It was a challenge writing this recipe because it is definitely one that I eyeball and go off my memory, as if I can do this in my sleep. You know, a little dabble of this, and a couple splashes of that kind of thing. Fear not, though – the process is very simple once you get used to it.
Beef Broccoli Recipe
Preparation Time: 30 minutes
- 1/2 pound flank steak, thinly sliced against the grain (about 1 inch long should be bite-sized)
- 1 tablespoon soy sauce
- 1 teaspoon granulated sugar
- 1 teaspoon canola oil
- 1 teaspoon corn starch
- Salt and pepper
- 2 heads of broccoli (florets and trimmed stems), about 4 cups
- 3 tablespoons canola oil, divided
- 1 clove garlic, minced
- 1/2 teaspoon ginger, grated
- 1 tablespoon oyster sauce
- 1 tablespoon rice wine (Chia Fan brand)
- Medium mixing bowl
- Chef knife and cutting board
- Paring knife
- Medium stock pot
- Skillet or wok
- Tongs or wooden spoon
- Pre-work: Before handling the meat, bring a medium stock pot of water to a boil.
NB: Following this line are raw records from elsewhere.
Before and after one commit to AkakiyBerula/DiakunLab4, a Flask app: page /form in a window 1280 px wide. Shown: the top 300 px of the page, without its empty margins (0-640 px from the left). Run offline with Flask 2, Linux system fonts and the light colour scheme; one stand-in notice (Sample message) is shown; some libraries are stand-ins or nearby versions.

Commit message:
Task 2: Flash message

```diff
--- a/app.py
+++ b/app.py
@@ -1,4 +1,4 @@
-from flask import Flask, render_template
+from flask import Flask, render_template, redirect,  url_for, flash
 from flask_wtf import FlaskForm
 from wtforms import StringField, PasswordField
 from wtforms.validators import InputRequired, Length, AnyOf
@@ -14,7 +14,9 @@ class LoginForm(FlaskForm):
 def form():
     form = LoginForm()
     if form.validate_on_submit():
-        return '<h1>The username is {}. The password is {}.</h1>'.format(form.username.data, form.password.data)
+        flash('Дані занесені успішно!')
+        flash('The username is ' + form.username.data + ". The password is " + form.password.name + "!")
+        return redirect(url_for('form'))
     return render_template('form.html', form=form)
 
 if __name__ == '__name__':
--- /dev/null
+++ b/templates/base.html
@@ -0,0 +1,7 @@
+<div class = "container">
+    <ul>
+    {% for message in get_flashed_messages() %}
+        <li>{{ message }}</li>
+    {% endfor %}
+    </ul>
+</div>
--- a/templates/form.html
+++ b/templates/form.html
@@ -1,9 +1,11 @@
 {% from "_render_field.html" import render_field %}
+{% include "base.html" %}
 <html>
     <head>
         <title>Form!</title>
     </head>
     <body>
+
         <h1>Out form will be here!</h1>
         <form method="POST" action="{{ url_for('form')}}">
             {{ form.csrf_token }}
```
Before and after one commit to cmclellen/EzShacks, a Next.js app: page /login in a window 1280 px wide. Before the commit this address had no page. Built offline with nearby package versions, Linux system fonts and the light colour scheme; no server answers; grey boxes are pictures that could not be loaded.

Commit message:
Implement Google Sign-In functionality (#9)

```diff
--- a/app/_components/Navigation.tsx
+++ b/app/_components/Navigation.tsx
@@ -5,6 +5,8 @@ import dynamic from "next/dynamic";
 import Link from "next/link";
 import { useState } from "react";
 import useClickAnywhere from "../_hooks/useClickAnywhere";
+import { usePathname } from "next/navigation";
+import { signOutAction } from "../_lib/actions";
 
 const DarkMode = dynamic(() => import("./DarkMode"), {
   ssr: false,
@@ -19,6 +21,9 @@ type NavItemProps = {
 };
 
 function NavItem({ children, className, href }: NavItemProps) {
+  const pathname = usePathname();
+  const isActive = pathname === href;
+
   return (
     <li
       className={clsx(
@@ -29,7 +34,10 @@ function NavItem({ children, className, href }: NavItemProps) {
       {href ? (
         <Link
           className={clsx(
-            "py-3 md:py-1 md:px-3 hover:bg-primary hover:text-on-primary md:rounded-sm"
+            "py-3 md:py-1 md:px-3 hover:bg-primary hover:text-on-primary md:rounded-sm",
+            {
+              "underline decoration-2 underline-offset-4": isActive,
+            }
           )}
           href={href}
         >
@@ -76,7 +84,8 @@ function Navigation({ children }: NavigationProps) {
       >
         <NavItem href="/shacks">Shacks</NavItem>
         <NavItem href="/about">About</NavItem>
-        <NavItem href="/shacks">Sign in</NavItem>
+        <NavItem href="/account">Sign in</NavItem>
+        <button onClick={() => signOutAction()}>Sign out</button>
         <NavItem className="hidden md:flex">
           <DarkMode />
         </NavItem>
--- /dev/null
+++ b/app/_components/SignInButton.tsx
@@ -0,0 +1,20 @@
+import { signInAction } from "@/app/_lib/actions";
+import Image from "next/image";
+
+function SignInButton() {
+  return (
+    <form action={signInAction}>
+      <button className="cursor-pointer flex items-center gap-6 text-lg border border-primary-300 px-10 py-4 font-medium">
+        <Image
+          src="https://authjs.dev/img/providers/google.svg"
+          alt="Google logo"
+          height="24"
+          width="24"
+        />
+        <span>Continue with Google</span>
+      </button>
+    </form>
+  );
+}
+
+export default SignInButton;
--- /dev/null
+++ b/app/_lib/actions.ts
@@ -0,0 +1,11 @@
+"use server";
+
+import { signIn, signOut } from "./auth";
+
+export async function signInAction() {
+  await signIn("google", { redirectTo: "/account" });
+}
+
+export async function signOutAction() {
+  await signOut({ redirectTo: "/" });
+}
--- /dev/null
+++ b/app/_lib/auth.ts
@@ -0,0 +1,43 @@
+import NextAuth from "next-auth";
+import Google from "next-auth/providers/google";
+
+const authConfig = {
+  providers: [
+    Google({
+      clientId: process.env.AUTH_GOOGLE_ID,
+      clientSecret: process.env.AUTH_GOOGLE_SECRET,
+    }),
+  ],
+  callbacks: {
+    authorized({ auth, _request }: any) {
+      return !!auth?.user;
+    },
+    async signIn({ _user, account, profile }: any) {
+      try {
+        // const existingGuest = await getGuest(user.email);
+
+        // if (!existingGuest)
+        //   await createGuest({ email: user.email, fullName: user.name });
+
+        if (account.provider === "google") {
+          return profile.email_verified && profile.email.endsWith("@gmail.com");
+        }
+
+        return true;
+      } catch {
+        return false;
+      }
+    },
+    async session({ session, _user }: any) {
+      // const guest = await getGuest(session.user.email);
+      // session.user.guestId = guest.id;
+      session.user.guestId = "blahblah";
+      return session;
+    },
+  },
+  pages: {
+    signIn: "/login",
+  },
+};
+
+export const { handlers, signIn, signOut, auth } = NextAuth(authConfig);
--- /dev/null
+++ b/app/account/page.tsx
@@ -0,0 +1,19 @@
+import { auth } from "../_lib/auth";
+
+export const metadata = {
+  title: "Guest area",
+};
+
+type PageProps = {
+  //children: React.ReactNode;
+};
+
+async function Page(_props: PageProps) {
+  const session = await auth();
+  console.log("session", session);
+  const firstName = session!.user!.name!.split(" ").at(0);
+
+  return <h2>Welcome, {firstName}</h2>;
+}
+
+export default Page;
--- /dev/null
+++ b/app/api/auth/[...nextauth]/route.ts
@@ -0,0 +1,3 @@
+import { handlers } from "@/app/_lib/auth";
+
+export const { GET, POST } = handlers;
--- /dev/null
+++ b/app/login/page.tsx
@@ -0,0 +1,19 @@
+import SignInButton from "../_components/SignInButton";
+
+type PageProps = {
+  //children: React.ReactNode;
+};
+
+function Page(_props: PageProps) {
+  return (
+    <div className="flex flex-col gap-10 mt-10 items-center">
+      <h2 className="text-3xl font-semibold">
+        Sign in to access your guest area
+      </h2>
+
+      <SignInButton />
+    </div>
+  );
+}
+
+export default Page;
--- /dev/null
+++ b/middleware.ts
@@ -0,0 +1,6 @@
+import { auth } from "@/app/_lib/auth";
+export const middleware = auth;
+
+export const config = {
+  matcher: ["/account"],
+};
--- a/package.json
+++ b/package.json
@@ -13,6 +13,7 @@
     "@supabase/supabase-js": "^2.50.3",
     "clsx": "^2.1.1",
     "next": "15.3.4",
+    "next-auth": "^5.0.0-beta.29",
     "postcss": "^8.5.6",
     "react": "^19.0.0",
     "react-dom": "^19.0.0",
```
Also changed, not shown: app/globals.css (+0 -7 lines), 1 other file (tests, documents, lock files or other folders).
Divide the flank steak into 1-inch sections along the lengthy fibers (see below). Thinly slice each section against the grain, about ¼ inches each slice, and place into mixing bowl. Toss beef together with soy sauce, sugar, 1 teaspoon oil, and corn starch. Let it marinate until broccoli prep is done.
- Prep the broccoli by cutting about an inch off the tough part of the stem. Using a paring knife, peel away the tough layer off the stems and florets. The florets should be bite size, and the trimmed stems should be thin for even cooking.
- Blanch ‘n fry: Place broccoli in boiling water and blanch until water comes to a light boil again. Promptly drain in colander (no need to rinse with cold water here). It’s a very quick dip in the hot tub here.
Heat the skillet on high heat with 1 tablespoon oil and a pinch of salt. When oil comes to a smoking point (it should be fragrant at this point), toss in broccoli and stir constantly for about 15-20 seconds. Transfer to a serving plate and reserve.
In the same heated skillet, add remaining 2 tablespoons of oil. Add garlic and ginger and vigorously stir for 5 seconds to avoid burning. Immediately add in marinated beef, followed by oyster sauce as soon as beef changes color (semi pink, semi brown at this point). Stir fry until beef is almost all browned. Lightly season with course black pepper. Finish the beef with rice wine; sauce should thicken at this point. Remove from heat and pour over cooked broccoli.
The final product:
A meal like this cannot be complete without steamed white or brown rice to go with it, right?
Now that’s more like it. Enjoy!
- Once the ingredients are all prepared, this is a very quick cooking dish. To prep in advance, you may wash and cut broccoli beforehand. The beef can also be marinated overnight, but without the corn starch until ready to cook. If the corn starch is left in overnight, it will harden.
- If you’re doubling the recipe, the broccoli can be cooked in a double batch during the blanch ‘n fry step. However, I’d suggest cooking the beef in two batches.
- Most people will not peel the tough portion off the florets, especially in restaurants because it takes longer to prep. However, my mother taught me to cut broccoli this way because the outer layer is chewy and takes longer to cook otherwise.